In January 2011, right after finishing my Bachelor’s degree (in December 2010), I was having the hardest time finding a job. I was quickly running out of money and couldn’t afford to pay rent as I continued to job search. I was going to have to do the unthinkable… I was going to have to move back home. Every college graduate’s nightmare was becoming my reality.
One month later, I moved back into my mom’s house and was desperate to save up enough money to move back out. I’d already applied to graduate school but was still waiting to be accepted so I had to start saving up just in case. I immediately got certified as a substitute but knew that it would be a little while before I actually started teaching and even longer before I’d receive my first paycheck. It’s a very small town so my job prospects were limited. All I knew was that my goal was to quickly make some money (not to impress anyone) and I was willing to do just about anything to get myself out of there. Before I knew it, I was a substitute teacher by day and a Subway sandwich artist by night *cues horror film music*. I had worked in food service before, but this was different; I had a degree now. I shouldn’t be there, working with them. Right? Wrong. I was there to learn a valuable lesson and to be tested. And boy, was I tested!

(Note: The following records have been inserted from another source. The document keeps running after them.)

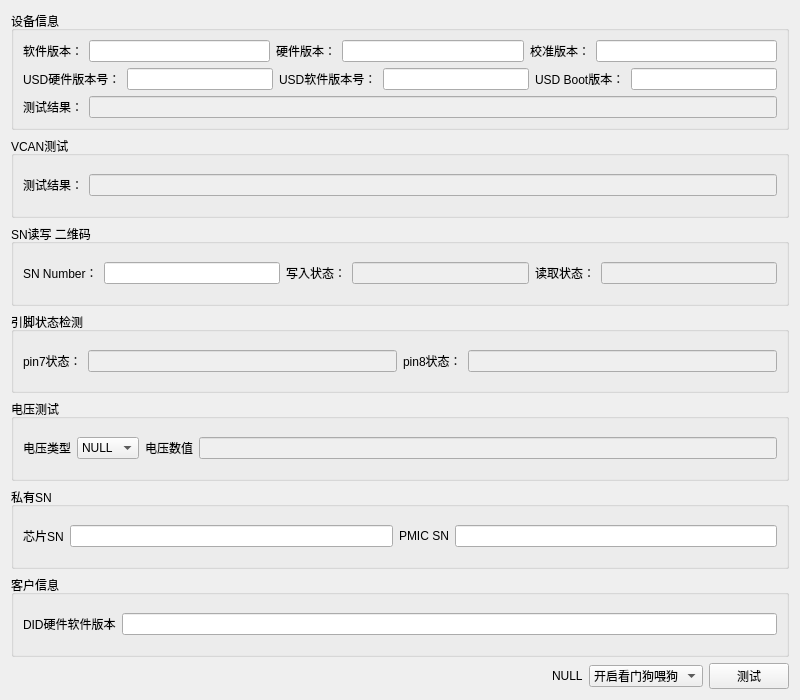
Qt form eol_sub_window/eol_sub_window.ui (aron566/EOL_CAN_Tool) before a commit.
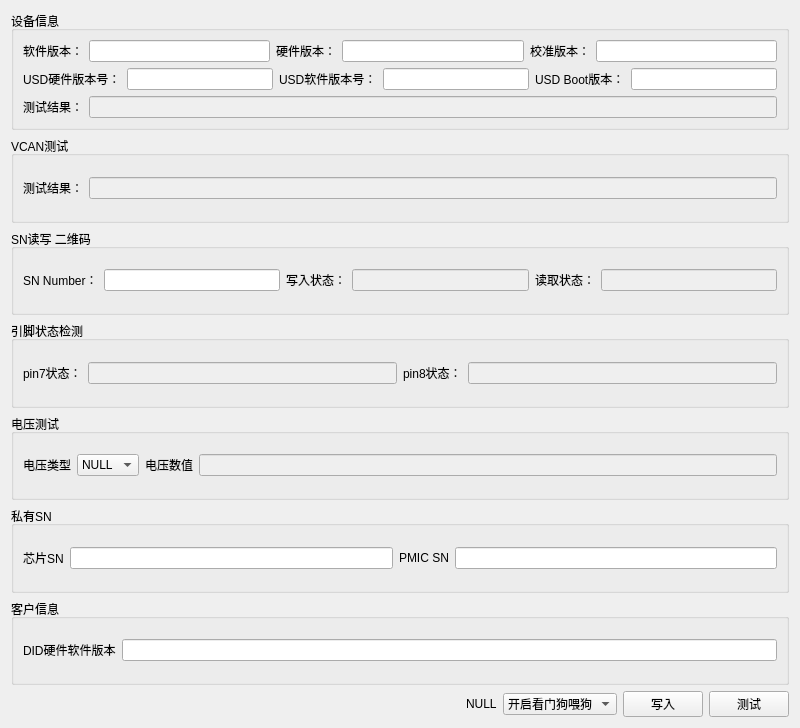
The same form after that commit.

The edit to the form file:
```diff
--- a/eol_sub_window/eol_sub_window.ui
+++ b/eol_sub_window/eol_sub_window.ui
@@ -7,7 +7,7 @@
     <x>0</x>
     <y>0</y>
     <width>800</width>
-    <height>700</height>
+    <height>728</height>
    </rect>
   </property>
   <property name="windowTitle">
@@ -383,6 +383,13 @@
        </item>
       </widget>
      </item>
+     <item>
+      <widget class="QPushButton" name="write_pushButton">
+       <property name="text">
+        <string>写入</string>
+       </property>
+      </widget>
+     </item>
      <item>
       <widget class="QPushButton" name="test_pushButton">
        <property name="text">
```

Exam day came when a lady and her daughter brought their snooty attitudes with them to lunch and proceeded to treat me as if I was some worthless peasant. In the midst of our argument (because I just refused to stand for that sort of treatment) I remember bragging about my degree and them laughing. In that moment, that piece of paper didn’t matter because it didn’t change the fact that I was in an apron and visor, serving them. I was angry and I was embarrassed. I had a college education but I had the same job as the woman in the abusive relationship, the one with a drug problem, and the one hiding from police. But I needed to be right there in that chaos to motivate me to this very moment. In those few short months before starting graduate school, I learned that:
- People will judge you based on the very little that they can see
- People fear what they don’t know and mock what they don’t understand
- You have to do what’s best for you, regardless of what it looks like to others
- Be patient. Be understanding. Be faithful.
- Everyone is in their current situation for a reason. No reason is any worse or more excusable than the next.
- Acknowledge what others have been through in life, but don’t define them by their current situation.
- Education is what you do with it.
- ***It’s a hard fall from that high horse. Get over yourself.***
Sometimes it’s much easier to just forget the days when life sucked. But until you embrace that experience, grow and learn from it, life will keep teaching you those hard lessons over and over again. If you find yourself constantly going through tough times, it’s because you’re not learning what’s important. Life will never let you get away with skipping or cheating. So instead of being the class clown, do yourself a favor: pay attention, take notes, grasp the lesson, and advance to a higher level. Oh, and never argue with a woman in silver pleather pants.